Regulation (EU) 2018/124011 establishing a European Travel Information and Authorisation System (ETIAS) will close the information gap regarding travellers exempt from the requirement of being in possession of a visa when crossing the external borders. The system will determine the eligibility of visa-exempt third-country nationals prior to their travel to the Schengen area, and whether such travel poses a security, illegal immigration or high epidemic risk.
This means that UK citizens will be required to follow the requirements of the European Visa Waiver and Electronic Travel Authorisation System (ETIAS) which is due to be introduced in 2020.
In the spirit of reciprocity, which the EU is keen on, will the UK consider a similar sysem for EU citizens wishing to visit the UK ?
ETIAS stands for EU Travel Information and Authorisation System
The system will check the security credentials and charge a fee to travellers visiting EU member countries for business, tourism, medical or transit purposes. The current EU visa application and vetting procedures for entering the Schengen area depend only upon the citizenship of the visitor and are cost-free. The ETIAS, like the ESTA, will streamline this visa process for those people who do not need a visa at present but will undergo additional security checks prior to allowing entry into the EU. The ETIAS travel authorisation will be mandatory for citizens of countries who currently do not require visas to enter Europe.

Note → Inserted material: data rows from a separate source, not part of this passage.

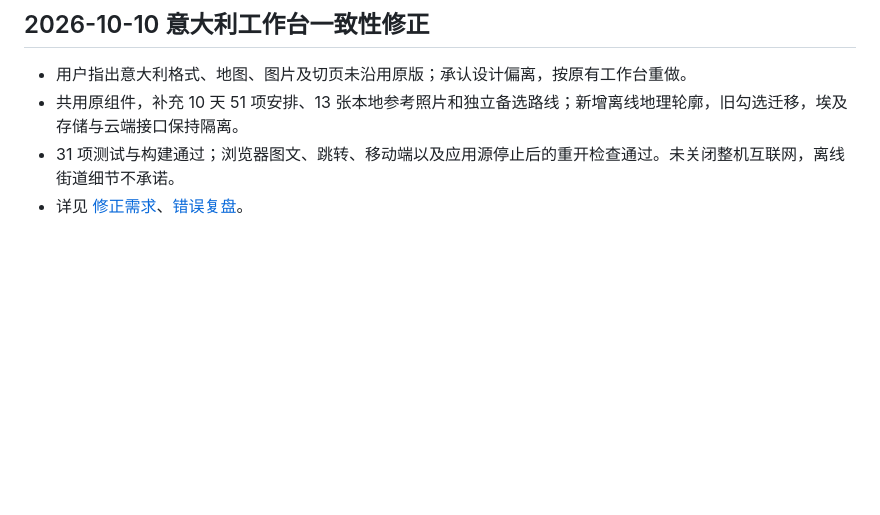
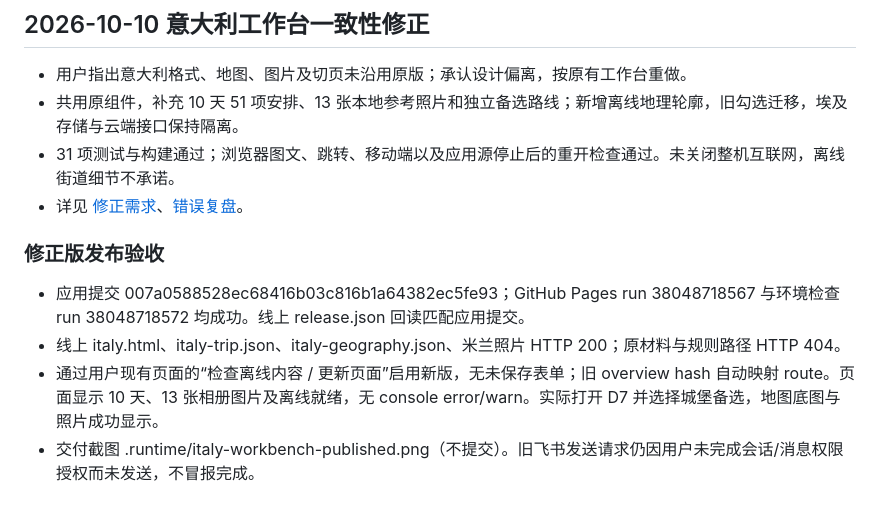
Before and after one commit to Sherlock3rd/Travelagent, a Markdown page: session/session.md, the part around the change. GitHub-like rendering; blank space fills up the shorter version.

Commit message:
Record published Italy workbench verification [skip ci]

```diff
--- a/session/session.md
+++ b/session/session.md
@@ -198,3 +198,10 @@
 - 共用原组件，补充 10 天 51 项安排、13 张本地参考照片和独立备选路线；新增离线地理轮廓，旧勾选迁移，埃及存储与云端接口保持隔离。
 - 31 项测试与构建通过；浏览器图文、跳转、移动端以及应用源停止后的重开检查通过。未关闭整机互联网，离线街道细节不承诺。
 - 详见 [修正需求](requirements/italy-workbench-correction.md)、[错误复盘](../mistakes/trip-workbench-consistency.md)。
+
+### 修正版发布验收
+
+- 应用提交 007a0588528ec68416b03c816b1a64382ec5fe93；GitHub Pages run 38048718567 与环境检查 run 38048718572 均成功。线上 release.json 回读匹配应用提交。
+- 线上 italy.html、italy-trip.json、italy-geography.json、米兰照片 HTTP 200；原材料与规则路径 HTTP 404。
+- 通过用户现有页面的“检查离线内容 / 更新页面”启用新版，无未保存表单；旧 overview hash 自动映射 route。页面显示 10 天、13 张相册图片及离线就绪，无 console error/warn。实际打开 D7 并选择城堡备选，地图底图与照片成功显示。
+- 交付截图 .runtime/italy-workbench-published.png（不提交）。旧飞书发送请求仍因用户未完成会话/消息权限授权而未发送，不冒报完成。
```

Information on ETIAS can be found at
How will it work ?
Application – The ETIAS must be applied for online prior to arrival to the EU. Each eligible traveller to the EU will require an ETIAS.
Form fields – The following data will be required for each ETIAS application: personal biometric data (e.g. name, gender, data of birth, etc), passport or travel document information, EU member state of entry, background questions on an applicant’s health, criminal record as well as previous EU immigration history.
Fee – The cost of an ETIAS is €7, however, individuals under the age of 18 will not need to pay the fee.
Application process – Upon submission, each application will be checked across SIS / VIS / EUROPOL DATA / SLTD (Interpol) / EURODAC / ECRIS etc), the ETIAS screening rules as well as the ETIAS watchlist. If the application is matched to information from any of these databases, the application will undergo manual processing by the ETIAS Central and / or ETIAS National Units.
Application Decision – Usually, a decision will be reached by the system within minutes. If an ETIAS application is approved, it will be issued for a period of three years or until the date of the applicant’s passport expiry, whichever date is sooner. If an ETIAS application is denied, the applicant will receive a reason for the refusal as well as information on the country or authority deciding against the ETIAS being approved.
Boarding – The ETIAS can only be used for transit, tourism and business travel. As ETIAS will be checked by carriers prior to a traveller boarding by air, land or sea. If an ETIAS is not approved, the traveller will not be allowed to board the travel vessel, be it an airplane, boat or bus.
Arrival at the EU – Upon entry into the Schengen zone, a border guard will make the decision on admitting a traveller based on the information in the EES system, the approved ETIAS, as well as the travel documents and disposition of the traveller.